It's a good thing that libertarians are writing about rock and roll, because both the right and the left don't seem to get it. In The Declaration of Independents, Gillespie and Welch cite some truly embarrassing things conservatives have said about pop music.
Here is William F. Buckley, writing in September 1964 (right around the day of my birth): "Let me say it, as evidence of my final measure of devotion to the truth. The Beatles are not merely awful, I would consider it sacrilegious to say anything less than they are so unbelievably horrible , so appallingly unmusical , so dogmatically insensitive to the magic of the art, that they qualify as crowed heads of antimusic, even as impostor popes went down in history as 'anti-popes.'"
It's even worse on the left.
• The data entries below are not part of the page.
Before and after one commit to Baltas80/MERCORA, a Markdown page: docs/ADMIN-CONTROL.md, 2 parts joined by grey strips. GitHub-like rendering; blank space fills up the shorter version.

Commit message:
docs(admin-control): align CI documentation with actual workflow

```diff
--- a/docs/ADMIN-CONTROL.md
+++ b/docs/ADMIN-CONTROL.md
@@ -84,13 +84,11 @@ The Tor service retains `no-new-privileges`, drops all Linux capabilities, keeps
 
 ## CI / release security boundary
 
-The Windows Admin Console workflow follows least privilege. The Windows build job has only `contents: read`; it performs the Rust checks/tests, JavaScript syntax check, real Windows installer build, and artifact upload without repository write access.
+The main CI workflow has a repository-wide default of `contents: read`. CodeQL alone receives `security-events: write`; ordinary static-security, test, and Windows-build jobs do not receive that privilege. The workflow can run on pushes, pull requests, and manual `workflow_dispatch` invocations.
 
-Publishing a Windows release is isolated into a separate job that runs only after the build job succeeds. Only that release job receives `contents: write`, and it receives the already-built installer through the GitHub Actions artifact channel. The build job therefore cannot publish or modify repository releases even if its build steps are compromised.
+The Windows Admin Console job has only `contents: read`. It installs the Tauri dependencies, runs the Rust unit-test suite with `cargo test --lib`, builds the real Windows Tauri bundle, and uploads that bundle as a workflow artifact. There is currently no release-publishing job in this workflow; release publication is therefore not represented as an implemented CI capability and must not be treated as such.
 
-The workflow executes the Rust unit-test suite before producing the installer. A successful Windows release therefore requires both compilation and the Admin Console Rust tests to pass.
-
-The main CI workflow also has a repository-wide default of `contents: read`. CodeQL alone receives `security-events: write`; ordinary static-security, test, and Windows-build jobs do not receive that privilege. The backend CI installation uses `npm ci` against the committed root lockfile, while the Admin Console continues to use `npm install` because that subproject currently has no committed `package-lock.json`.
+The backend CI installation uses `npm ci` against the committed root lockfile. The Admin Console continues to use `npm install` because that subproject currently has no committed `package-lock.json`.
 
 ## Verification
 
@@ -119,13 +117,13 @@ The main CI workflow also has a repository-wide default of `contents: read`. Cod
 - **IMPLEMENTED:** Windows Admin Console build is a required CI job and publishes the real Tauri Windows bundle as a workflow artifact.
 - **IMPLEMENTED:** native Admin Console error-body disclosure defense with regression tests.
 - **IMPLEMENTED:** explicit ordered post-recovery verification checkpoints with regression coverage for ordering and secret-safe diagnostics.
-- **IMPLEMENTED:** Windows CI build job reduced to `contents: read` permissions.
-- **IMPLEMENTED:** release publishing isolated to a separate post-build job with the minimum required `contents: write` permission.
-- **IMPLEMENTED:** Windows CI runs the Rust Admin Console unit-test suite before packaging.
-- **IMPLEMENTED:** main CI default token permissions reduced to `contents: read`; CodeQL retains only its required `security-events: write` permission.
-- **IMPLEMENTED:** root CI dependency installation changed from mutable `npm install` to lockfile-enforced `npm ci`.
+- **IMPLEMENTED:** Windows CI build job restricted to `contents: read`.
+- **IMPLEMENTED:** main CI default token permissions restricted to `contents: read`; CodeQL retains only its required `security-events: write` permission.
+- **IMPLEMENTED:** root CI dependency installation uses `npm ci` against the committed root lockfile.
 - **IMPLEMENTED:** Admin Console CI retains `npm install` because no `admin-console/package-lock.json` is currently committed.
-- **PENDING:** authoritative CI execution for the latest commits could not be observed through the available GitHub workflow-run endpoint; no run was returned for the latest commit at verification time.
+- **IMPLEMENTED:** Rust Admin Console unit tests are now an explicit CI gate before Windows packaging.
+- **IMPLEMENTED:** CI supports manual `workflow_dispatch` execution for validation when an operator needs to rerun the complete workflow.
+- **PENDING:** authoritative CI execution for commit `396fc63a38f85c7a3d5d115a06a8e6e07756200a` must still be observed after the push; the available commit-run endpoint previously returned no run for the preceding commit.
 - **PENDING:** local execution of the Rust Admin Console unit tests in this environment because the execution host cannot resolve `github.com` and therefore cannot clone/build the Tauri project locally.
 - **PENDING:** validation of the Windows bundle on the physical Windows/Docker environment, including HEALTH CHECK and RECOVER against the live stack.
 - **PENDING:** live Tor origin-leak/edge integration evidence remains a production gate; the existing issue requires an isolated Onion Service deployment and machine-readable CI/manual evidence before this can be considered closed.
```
The reasons are simple: rock critics and historians prefer to set themselves against bourgeois standards. They ignore the conservatism of most popular music -- and I mean not the politics of the artists but the simple structure of most of the songs, which are generally much less challenging than classical music, not to mention the most common theme of popular music, which is our response to love.
Yet rock and rollers and the critics who write about them like to think of themselves as rebels, as long as they are rebelling against Michele Bachmann's America. This can lead to the strange phenomenon of right-wing fans who sometimes grasp the message in the life-affirming energy of the music more than the artist himself. Witness Tom Petty threatening legal action against Bachmann's use of his song "American Girl."
In The Declaration of Independents, Welch and Gillespie note an incredible irony. In October 1989, a month before the Berlin Wall was torn down, rock and roll and hippie icon Neil Young released the album Freedom. Young meant the title ironically. The title track was about how the world was collapsing with Reagan-inspired greed and violence. But when the album was received in Central Europe, the newly free young masses took to it without irony.
This is the kind of thing that irritates left-wing rock writers, who enforce a humorless orthodoxy on the music. You are only allowed to enjoy it as a kind of clenched rebellious posture. The truth is, most rock critics, and not a few rock and rollers, could easily find themselves on the side of the Communists that the Plastic People of the Universe were revolting against.